Wind / Solar / Hydro: these are supplementary sources of power.
Their economics are quickly and dramatically improving and are becoming competitive with traditional sources. The trouble is, if you have a couple of cloudy days, you’re out of luck. These technologies can significantly reduce our carbon reliance, but they will never be a full replacement. You need something more reliable. To think that we spend a few billion each year on R&D in this area while we spend over hundreds of billions annually support a war in the middle east to secure our oil supply is patently absurd.
Let’s spend $50 billion per year for a few years and see where that gets us. A heck of a lot further than we’ve gotten in Iraq, that’s for sure.
Nuclear power: I’m a nuclear engineer by training, so I speak with some authority on this subject. Nuclear power is the most environmentally friendly source of energy of the main “base load” alternatives. It’s incredibly safe. It has no carbon footprint. And the waste issue is completely solvable. On that topic, we need a combination of reprocessing (where a lot of the longer-lived radioisotopes are recycled) and a long-term storage facility.
This is an area that the private utilities are drying to fund. It’s just that the regulatory situation is such that if they spend $3-5 billion building one of these plants, there is still a risk that environmentalists will try to tie up the startup of the plant in the courts for years, driving them into bankruptcy.
So, basically, the government doesn’t need to fund these plants. But it does need to provide the utilities with a guarantee that if the plants are built according to the proper safety regulations and oversight, they will be allowed to operate.
Fusion power: Fusion is said to be “30 years from commercialization and it always will be.” Well, get it right one day. Just don’t hold your breath.
So how do we start?
I mean, it’s only the fate of the world and the survival of humanity that rests in the balance. OK, maybe I’m being a little overly dramatic. But, really, what did were they thinking when they cut down that tree?
First, we need to implement these measures on a mass scale in the United States. And quickly. For a country of our wealth, we could make massive improvements in the coming decade. At the same time, were going to develop a leading position in the technology behind these solutions that we can export internationally. That’s good for us and our businesses.

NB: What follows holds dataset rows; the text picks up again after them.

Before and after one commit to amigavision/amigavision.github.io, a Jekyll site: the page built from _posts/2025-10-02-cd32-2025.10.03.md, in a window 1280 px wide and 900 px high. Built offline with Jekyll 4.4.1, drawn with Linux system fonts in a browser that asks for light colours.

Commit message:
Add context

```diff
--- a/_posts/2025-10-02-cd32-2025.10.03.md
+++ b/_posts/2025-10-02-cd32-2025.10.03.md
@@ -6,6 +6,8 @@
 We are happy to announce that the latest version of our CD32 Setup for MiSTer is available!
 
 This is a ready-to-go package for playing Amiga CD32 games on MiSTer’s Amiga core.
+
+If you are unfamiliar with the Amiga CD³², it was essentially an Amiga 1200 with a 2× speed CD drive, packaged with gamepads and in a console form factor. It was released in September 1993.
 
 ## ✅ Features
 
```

But we cant just do this unilaterally. China and India, with over 2 billion people between them, will eventually dwarf the carbon footprint of the US. It is said that China builds a coal power plant every week. So the US needs to stop spending its political and economic capital on unpopular wars and start showing REAL global leadership and influencing the rest of the world to take the same measures.
There is one issue here. US industry benefited dramatically over the last 100 years from lax environmental regulation. Its not exactly fair to deny developing economies such rapid growth by imposing hugely costly regulations on them. There needs to be some fair incentive system that allows them to grow quickly while profiting from implementing environmental controls. One model is the trading of pollution credits. There are others. All should be considered.

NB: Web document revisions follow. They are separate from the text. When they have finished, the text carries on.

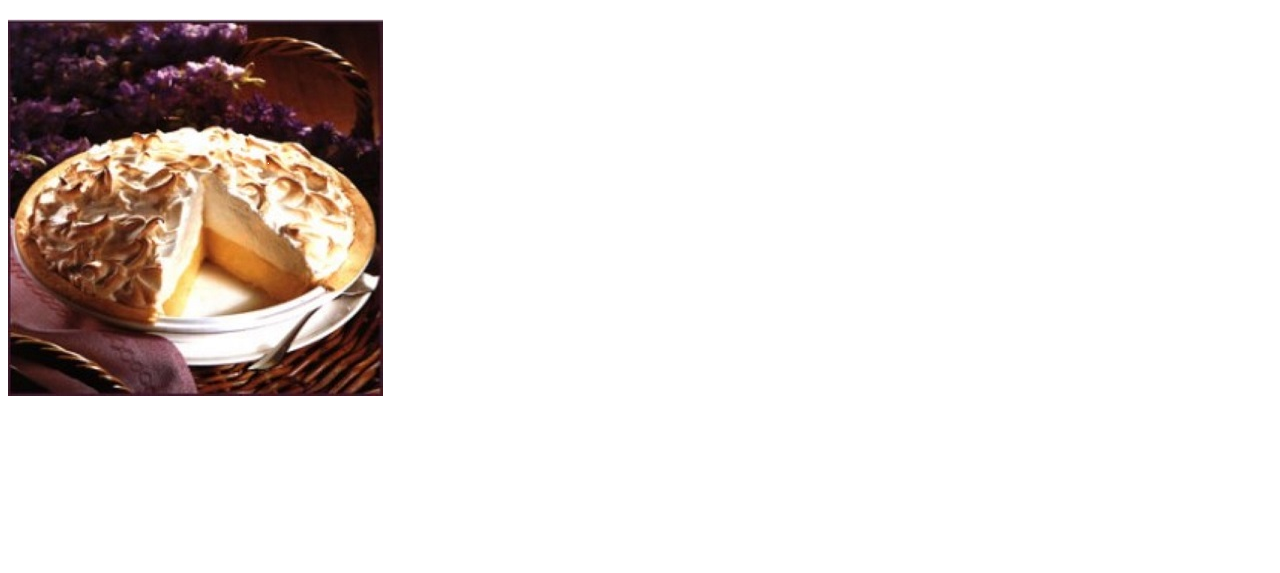
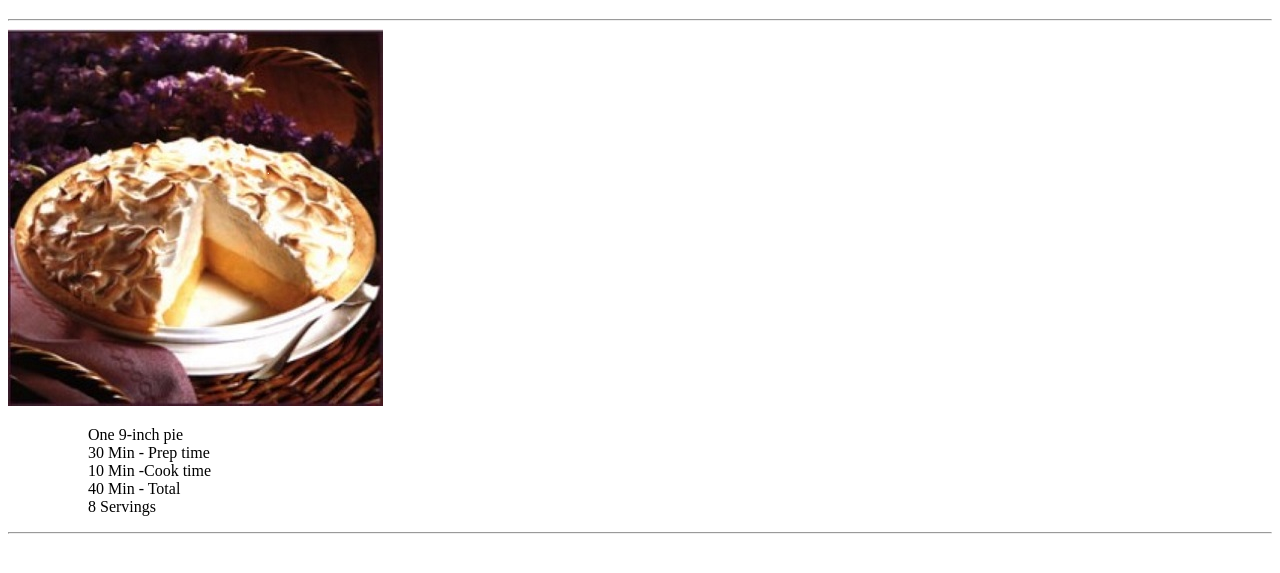
Before and after one commit to BGHIMIRE003/firstwebpage, a plain HTML site: page index.html in a window 1280 px wide. Shown: the part 61-634 px from the top of the page. Drawn offline with Linux system fonts and the light colour scheme; files whose address does not match are found by name.

Commit message:
created unordered list and added five order list inside, alsoadded line under heading and unordered list

```diff
--- a/index.html
+++ b/index.html
@@ -7,6 +7,18 @@
 </head>
 <body>
     <h1>Grandma's Lemon Meringue Pie</h1>
+    <hr>
+
     <img src="C:\Users\buddh\Desktop\2023webpage\firstwebpage\images\pieimage.jpg">
+    <p1>
+        <ul>
+            <ol>One 9-inch pie</ol>
+            <ol>30 Min - Prep time</ol>
+            <ol>10 Min -Cook time</ol>
+            <ol>40 Min - Total</ol>
+            <ol>8 Servings</ol>
+        </ul>
+    </p1>
+    <hr>
 </body>
 </html>
```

Look, Im a pragmatist. And you should be too. There should be no ivory towers in this debate. Were not all going to stop driving cars. Were not going back to caves. Lets get over that right now. But what we can do is dramatically reduce our energy consumption and emissions.
The technology is here. We CAN do it now. Its a choice, but one we have to take now. If we fail to act, over the next 20-30-40 years, well probably be OK. But 50-100 years down the road, our grandchildren are going to be saying, “what do you think they were thinking when they voted down the law requiring higher gas mileage for automobiles?

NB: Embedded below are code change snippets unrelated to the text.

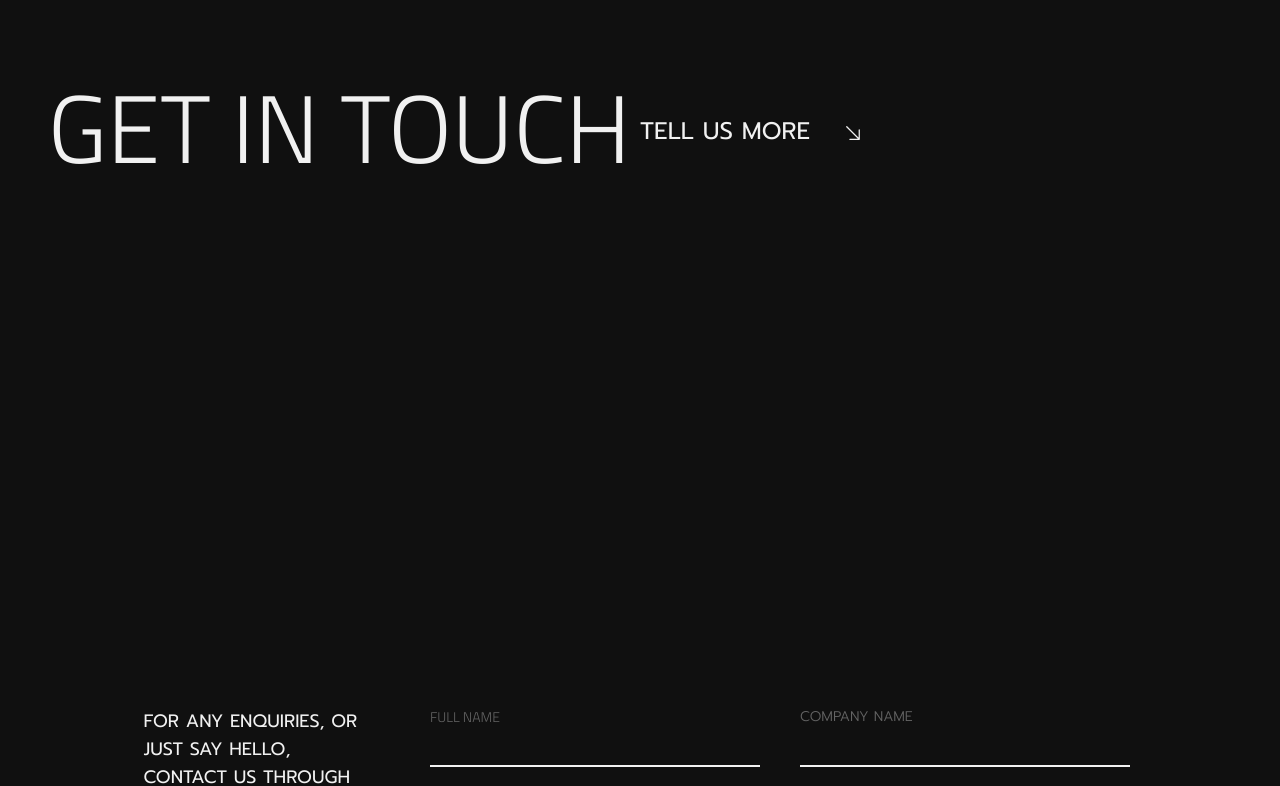
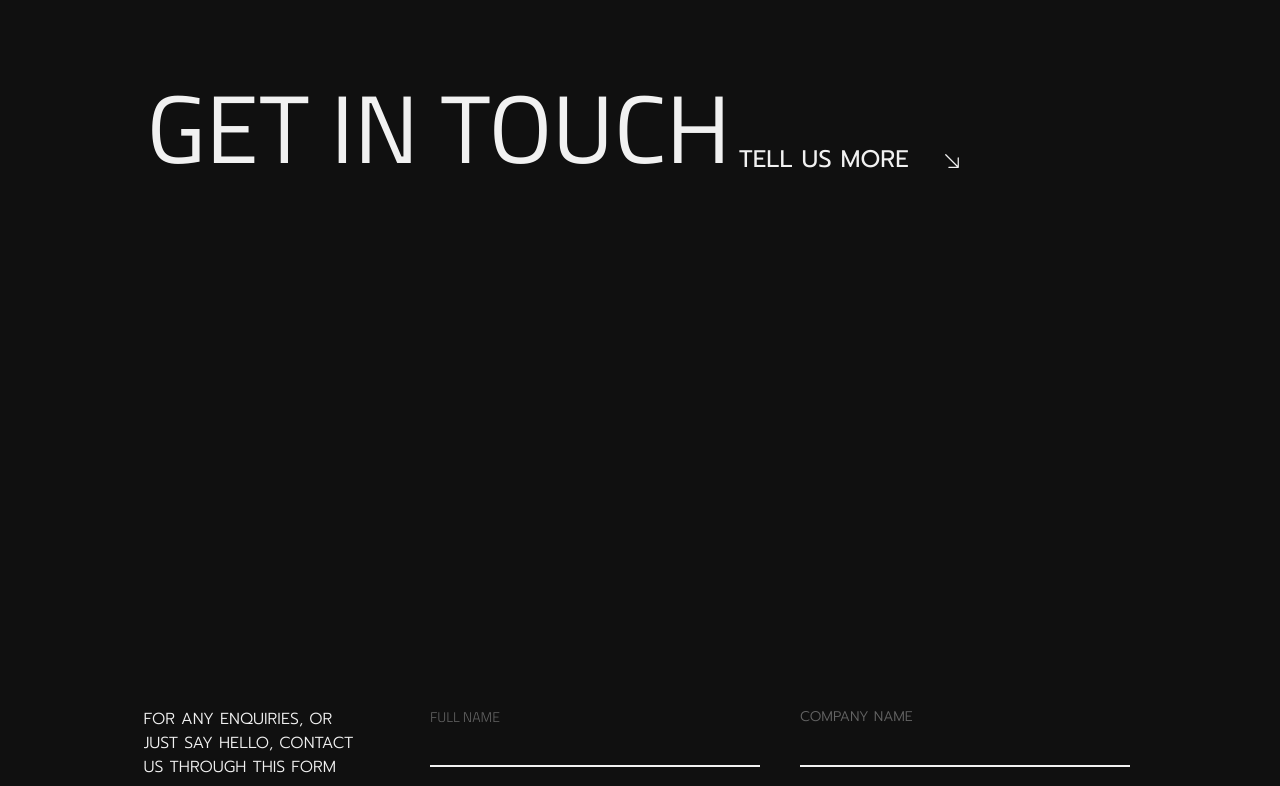
Before and after one commit to DevAdeelAhmad/b-one-consulting, a Next.js app: page / in a window 1280 px wide. Shown: the part 5761-6547 px from the top of the page. Built offline with nearby package versions, Linux system fonts and the light colour scheme.

Commit message:
Fix: Contact Form

```diff
--- a/components/Contact/EmailForm.tsx
+++ b/components/Contact/EmailForm.tsx
@@ -5,12 +5,12 @@ const EmailForm = () => {
     <section className="w-full px-7 md:px-12 text-textPrimary text-sm py-20 bg-[#101010]">
       <div className="grid grid-cols-4 grid-rows-10 md:grid-cols-12 gap-10">
         <div className="col-start-1 col-span-4 row-span-1 md:col-span-12 md:row-span-1 inline-grid grid-cols-4 md:grid-cols-12">
-          <div className="col-span-4 text-left md:col-span-6">
-            <h1 className="uppercase text-6xl font-Titillium xl:text-8xl font-headingFamily 2xl:text-[140px] font-light">
+          <div className="col-span-4 text-left md:col-span-6 col-start-1 md:col-start-2">
+            <h1 className="uppercase text-5xl md:text-6xl lg:text-7xl lg:font-medium font-Titillium xl:text-8xl 2xl:text-9xl font-light">
               Get in touch
             </h1>
           </div>
-          <div className="col-span-0 md:col-start-7 md:col-span-5 mt-9 hidden lg:grid">
+          <div className="col-span-0 md:col-start-8 md:col-span-4 mt-9 lg:mt-10 xl:mt-16 2xl:mt-20 hidden lg:grid">
             <p className="uppercase text-2xl">
               <span className="text-md font-Prompt font-textFamily">
                 tell us more &emsp;
@@ -35,7 +35,7 @@ const EmailForm = () => {
 
         <div className="col-span-4 md:col-span-11 row-span-1 inline-grid grid-cols-4 md:grid-cols-12 gap-16">
           <div className="col-span-4 col-start-1 md:col-start-2 md:col-span-3">
-            <p className="uppercase text-lg font-Prompt font-headingFamily">
+            <p className="uppercase text-base 2xl:text-lg font-Prompt font-light">
               for any enquiries, or just say hello, contact us through this form
             </p>
           </div>
```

Maybe the Easter Islanders just didn’t know, but our grandparents did.”